Tom at the Farm (Canadian Director Xavier Dolan has earned prizes and accolades at TIFF and Cannes for 2012’s J’ai tué ma mere. In this psychological thriller, Dolan follows a grief-stricken young ad copywriter who visits his dead lover’s parents only to get drawn into a savage game rooted in the rural family’s dark past.)
Finding Vivian Maier (A documentary shuttling between New York, France, and Chicago as it traces the life story of the late Vivian Maier, a career nanny whose previously unknown cache of 100,000 photographs has earned her a posthumous reputation as one of America’s most accomplished and insightful street photographers.)
Bends (Set in Hong Kong, a humble chauffeur and the spoiled wife of his wealthy employer are linked together by very different kinds of dilemmas, in this quietly heart-rending double-character study.)
Child’s Pose (Romanian director Calin Peter Netzer won the Golden Bear at the Berlin Film Festival for this sardonic tale about a wealthy, aging Bucharest matriarch who greases more palms than she can shake as she tries to buy her son’s way out of a hit-and-run conviction.)
Our Sunhi (Korean auteur Hong Sang-soo’s latest follows an aspiring young filmmaker who becomes the object of desire for three very different men, in this smart, resonant, coming-of-age comedy.)
Hotell (In this Swedish film, Alicia Vikander (A Royal Affair) stars in this comedy-drama as a recovering control freak who finds support and a new lease on life when she enters group therapy.)
Manakamana (The makers of last year’s Festival hit Leviathan served as producers on a cable car up and down one of the vast, awe-inspiring Trisuli valleys in Nepal, where the world-famous Manakamana Temple attracts pilgrims and tourists from the world over.)
Young & Beautiful (Festival favourite François Ozon (In the House, 8 Women, Under the Sand) directs this coming-of-age chronicle of a young French girl that takes place over four seasons and four songs.)
An Episode in the Life of an Iron Picker (Acclaimed director Danis Tanovic won the Grand Jury Prize at the Berlin Film Festival for this unflinching exposé of the prejudices faced by Bosnia-Herzegovina’s Roma minority, starring the real-life couple whose harrowing ordeal became a national scandal.)
Blue is the Warmest Colour / La vie d’Adele chapitre 1 & 2 (Winner of best film (Palme d’Or) at this year’s Cannes Film Fesival.
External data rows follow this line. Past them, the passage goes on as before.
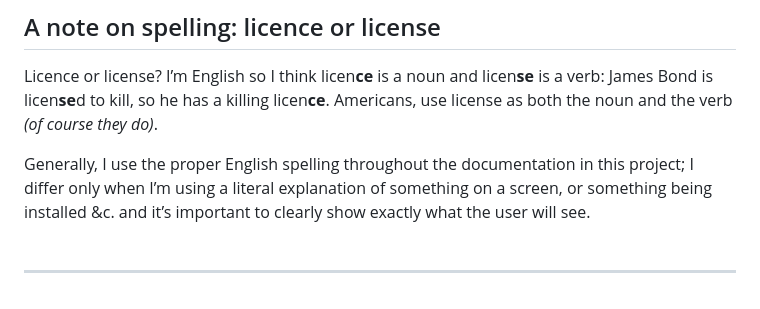
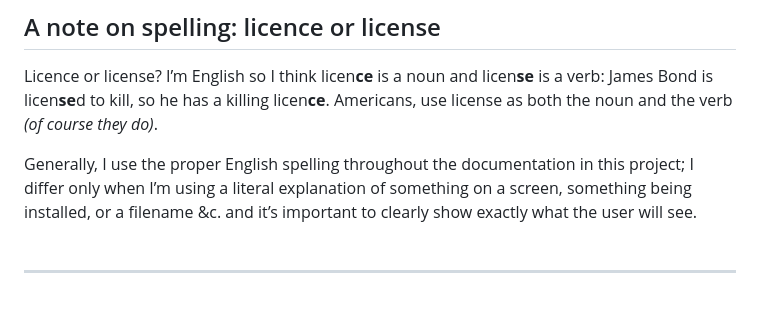
Before and after one commit to practicalseries/Mastering-GitHHub, a Markdown page: Licence - A note.md, the part around the change. Rendered like a GitHub page.

Commit message:
🚧 Repo construction — initial development

```diff
--- a/Licence - A note.md
+++ b/Licence - A note.md
@@ -136,7 +136,7 @@ Oh, yes, the final point: __don’t sue me if it all goes tits up__.
 
 Licence or license? I’m English so I think licen**ce** is a noun and licen**se** is a verb: James Bond is licen**se**d to kill, so he has a killing licen**ce**. Americans, use license as both the noun and the verb *(of course they do)*.
 
-Generally, I use the proper English spelling throughout the documentation in this project; I differ only when I’m using a literal explanation of something on a screen, or something being installed &c. and it’s important to clearly show exactly what the user will see.
+Generally, I use the proper English spelling throughout the documentation in this project; I differ only when I’m using a literal explanation of something on a screen, something being installed, or a filename &c. and it’s important to clearly show exactly what the user will see.
 <br><br>             <!-- END OF PAGE - PADDING🔽🔽(NO BLANK LINE ABOVE) -->
 <hr>                 <!-- END OF PAGE - SEPARATING LINE                   -->
 <a name="idend"></a><!-- END OF PAGE – MARKER  🔼🔼                      -->
```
Abdellatif Kechiche’s bold, passionate and controversial love story is about the tempestuous relationship between a sensitive high-schooler (Adèle Exarchopoulos) and an assertive art student (Léa Seydoux)l.)
Qissa (Set amidst the ethnic cleansing and general chaos that accompanied India’s partition in 1947, this sweeping drama stars Irfan Khan as a Sikh attempting to forge a new life for his family while keeping their true identities a secret from their community.)
Therese (This bold adaptation of Émile Zola’s sordid novel of adultery and murder in 19th-century Paris places the talented Elizabeth Olsen in the title role,)
Friends from France (Set in Odessa in 1979, this political thriller recreates the deep-freeze of the Soviet Union at the crest of the Cold War while following a pair of French cousins in their clandestine effort to reach out to the so-called refuseniks — Jews repressed by the Brezhnev regime. Michael Ignatieff, an internationally renowned writer, journalist, former politician, and expert on foreign affairs will speak in an extended Q&A session following the screening.)
Like Father, Like Son (Third place for Best Film at this year’s Cannes Festival. Two families — one rich, one poor — discover that their sons were switched at birth, in the poignant new drama from Japan’s Hirokazu Kore-Eda (Still Walking, Nobody Knows, After Life).
The Past (Academy Award winning Director Ashar Farhadi returns after winning TIFF’s 2011 award for Best Foreign Film A Separation. Travelling to Paris from Tehran to finalize his divorce, an Iranian man finds himself suddenly and tragically drawn back into the lives of his ex (Bérénice Bejo, The Artist) and her daughter.)